• [Work request]: Retrieve all lines below that have the string "title".

• [Data extracts]:

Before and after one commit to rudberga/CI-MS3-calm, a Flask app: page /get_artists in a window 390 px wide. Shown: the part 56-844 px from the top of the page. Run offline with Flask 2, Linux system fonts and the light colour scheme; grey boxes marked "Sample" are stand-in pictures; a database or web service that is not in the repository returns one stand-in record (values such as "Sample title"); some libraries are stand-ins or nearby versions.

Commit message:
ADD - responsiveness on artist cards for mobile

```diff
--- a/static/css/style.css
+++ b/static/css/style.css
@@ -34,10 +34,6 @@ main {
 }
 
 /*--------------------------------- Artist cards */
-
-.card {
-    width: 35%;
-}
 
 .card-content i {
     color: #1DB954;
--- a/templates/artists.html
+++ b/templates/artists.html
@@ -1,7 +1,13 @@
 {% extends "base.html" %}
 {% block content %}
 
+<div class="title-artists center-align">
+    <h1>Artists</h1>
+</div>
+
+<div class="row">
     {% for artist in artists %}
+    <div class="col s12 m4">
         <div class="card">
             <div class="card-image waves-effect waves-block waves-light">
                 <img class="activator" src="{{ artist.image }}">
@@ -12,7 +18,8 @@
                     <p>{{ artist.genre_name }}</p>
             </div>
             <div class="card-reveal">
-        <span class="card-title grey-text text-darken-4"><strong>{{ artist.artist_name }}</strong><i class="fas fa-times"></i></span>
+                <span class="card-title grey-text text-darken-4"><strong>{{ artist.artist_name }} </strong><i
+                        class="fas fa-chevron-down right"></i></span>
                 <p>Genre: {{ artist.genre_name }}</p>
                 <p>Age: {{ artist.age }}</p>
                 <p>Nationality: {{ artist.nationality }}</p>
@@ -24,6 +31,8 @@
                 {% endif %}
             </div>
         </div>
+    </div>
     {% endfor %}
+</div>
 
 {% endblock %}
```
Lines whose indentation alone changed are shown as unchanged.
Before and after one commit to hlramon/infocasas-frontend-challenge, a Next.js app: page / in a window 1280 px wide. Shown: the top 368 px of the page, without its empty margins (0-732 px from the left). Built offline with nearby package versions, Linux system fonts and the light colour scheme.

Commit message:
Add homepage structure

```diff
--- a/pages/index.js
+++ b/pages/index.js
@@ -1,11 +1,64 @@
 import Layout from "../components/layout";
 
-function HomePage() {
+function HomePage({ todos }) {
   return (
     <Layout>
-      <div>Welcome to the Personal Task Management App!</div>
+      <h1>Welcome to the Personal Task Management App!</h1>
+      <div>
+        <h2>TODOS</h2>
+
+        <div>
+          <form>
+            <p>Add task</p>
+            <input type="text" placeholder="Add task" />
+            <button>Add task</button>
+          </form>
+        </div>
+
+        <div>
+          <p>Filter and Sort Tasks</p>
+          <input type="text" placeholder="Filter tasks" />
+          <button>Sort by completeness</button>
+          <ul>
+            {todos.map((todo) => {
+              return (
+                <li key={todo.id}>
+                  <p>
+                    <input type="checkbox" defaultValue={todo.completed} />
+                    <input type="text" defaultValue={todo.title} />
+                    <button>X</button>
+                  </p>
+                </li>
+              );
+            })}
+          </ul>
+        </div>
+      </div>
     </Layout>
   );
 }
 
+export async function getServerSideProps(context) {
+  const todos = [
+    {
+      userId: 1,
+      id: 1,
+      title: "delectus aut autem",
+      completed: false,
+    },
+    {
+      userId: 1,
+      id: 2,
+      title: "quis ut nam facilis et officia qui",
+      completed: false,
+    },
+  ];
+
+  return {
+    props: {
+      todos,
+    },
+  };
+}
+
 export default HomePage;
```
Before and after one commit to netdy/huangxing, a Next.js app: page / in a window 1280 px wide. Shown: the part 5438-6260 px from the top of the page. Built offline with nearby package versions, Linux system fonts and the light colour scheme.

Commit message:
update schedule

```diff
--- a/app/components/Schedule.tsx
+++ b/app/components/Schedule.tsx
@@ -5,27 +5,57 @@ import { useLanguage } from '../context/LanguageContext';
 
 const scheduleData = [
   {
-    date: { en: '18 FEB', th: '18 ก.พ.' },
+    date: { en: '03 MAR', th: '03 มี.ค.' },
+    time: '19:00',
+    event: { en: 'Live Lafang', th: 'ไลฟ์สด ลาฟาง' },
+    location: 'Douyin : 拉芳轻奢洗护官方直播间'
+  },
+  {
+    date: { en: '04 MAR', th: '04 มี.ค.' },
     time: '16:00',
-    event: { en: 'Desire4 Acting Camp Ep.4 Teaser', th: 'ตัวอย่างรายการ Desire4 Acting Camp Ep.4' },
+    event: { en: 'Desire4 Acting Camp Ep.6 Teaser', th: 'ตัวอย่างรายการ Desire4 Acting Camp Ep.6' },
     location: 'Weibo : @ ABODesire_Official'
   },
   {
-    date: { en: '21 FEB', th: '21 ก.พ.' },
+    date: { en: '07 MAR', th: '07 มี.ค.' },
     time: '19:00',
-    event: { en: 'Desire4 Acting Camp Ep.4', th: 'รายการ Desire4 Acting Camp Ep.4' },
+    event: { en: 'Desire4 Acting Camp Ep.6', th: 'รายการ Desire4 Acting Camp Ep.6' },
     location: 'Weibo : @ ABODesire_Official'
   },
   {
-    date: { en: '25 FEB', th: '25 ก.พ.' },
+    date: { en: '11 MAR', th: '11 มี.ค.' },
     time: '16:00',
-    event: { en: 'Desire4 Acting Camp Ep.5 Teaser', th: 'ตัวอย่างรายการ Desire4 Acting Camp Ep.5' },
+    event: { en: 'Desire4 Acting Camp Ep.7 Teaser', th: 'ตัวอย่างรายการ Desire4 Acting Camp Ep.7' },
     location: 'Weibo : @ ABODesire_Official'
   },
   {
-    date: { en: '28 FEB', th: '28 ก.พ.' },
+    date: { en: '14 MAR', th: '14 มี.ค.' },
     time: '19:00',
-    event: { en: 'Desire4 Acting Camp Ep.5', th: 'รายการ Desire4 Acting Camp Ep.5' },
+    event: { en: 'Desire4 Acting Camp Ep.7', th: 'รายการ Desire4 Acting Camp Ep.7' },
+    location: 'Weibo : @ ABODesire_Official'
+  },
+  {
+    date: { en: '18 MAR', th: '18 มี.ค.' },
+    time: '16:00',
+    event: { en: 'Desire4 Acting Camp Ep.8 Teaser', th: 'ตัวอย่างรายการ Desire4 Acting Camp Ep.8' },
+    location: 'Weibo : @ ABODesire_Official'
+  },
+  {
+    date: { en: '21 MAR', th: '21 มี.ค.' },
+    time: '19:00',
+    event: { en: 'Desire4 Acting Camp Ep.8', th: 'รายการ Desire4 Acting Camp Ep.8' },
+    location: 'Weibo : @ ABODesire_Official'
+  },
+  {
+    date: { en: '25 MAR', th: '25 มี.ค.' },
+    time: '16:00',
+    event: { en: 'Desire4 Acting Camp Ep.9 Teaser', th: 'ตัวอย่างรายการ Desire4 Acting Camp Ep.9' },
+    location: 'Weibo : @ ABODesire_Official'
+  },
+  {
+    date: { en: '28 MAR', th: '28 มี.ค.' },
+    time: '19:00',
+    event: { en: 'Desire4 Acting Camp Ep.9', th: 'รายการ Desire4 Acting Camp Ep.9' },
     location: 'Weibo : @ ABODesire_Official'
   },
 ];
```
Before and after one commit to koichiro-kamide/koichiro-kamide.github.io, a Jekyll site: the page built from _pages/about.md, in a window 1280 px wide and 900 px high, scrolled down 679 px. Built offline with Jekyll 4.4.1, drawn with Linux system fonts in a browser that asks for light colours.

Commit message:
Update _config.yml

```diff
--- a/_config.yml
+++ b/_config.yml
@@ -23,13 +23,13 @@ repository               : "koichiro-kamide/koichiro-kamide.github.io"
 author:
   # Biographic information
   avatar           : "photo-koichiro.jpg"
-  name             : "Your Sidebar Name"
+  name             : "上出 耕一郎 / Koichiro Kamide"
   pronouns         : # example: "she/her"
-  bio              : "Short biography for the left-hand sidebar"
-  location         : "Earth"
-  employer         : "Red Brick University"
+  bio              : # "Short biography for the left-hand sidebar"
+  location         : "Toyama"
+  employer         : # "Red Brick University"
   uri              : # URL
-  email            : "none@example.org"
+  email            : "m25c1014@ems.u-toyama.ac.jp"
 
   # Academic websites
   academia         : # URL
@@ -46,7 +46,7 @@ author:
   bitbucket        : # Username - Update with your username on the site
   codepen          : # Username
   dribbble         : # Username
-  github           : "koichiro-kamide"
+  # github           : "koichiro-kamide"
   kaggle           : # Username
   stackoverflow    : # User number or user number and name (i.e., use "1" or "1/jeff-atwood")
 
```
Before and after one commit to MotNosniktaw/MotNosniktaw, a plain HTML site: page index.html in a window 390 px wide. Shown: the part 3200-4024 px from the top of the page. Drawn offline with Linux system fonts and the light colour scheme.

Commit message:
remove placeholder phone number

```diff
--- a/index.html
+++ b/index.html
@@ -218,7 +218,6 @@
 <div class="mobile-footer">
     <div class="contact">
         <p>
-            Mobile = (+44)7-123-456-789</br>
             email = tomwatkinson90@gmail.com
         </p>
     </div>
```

• [Task result]:
Before and after one commit to rudberga/CI-MS3-calm, a Flask app: page /get_artists in a window 390 px wide. Shown: the part 56-844 px from the top of the page. Run offline with Flask 2, Linux system fonts and the light colour scheme; grey boxes marked "Sample" are stand-in pictures; a database or web service that is not in the repository returns one stand-in record (values such as "Sample title"); some libraries are stand-ins or nearby versions.
+<div class="title-artists center-align">
-        <span class="card-title grey-text text-darken-4"><strong>{{ artist.artist_name }}</strong><i class="fas fa-times"></i></span>
+                <span class="card-title grey-text text-darken-4"><strong>{{ artist.artist_name }} </strong><i
+                    <input type="text" defaultValue={todo.title} />
+      title: "delectus aut autem",
+      title: "quis ut nam facilis et officia qui",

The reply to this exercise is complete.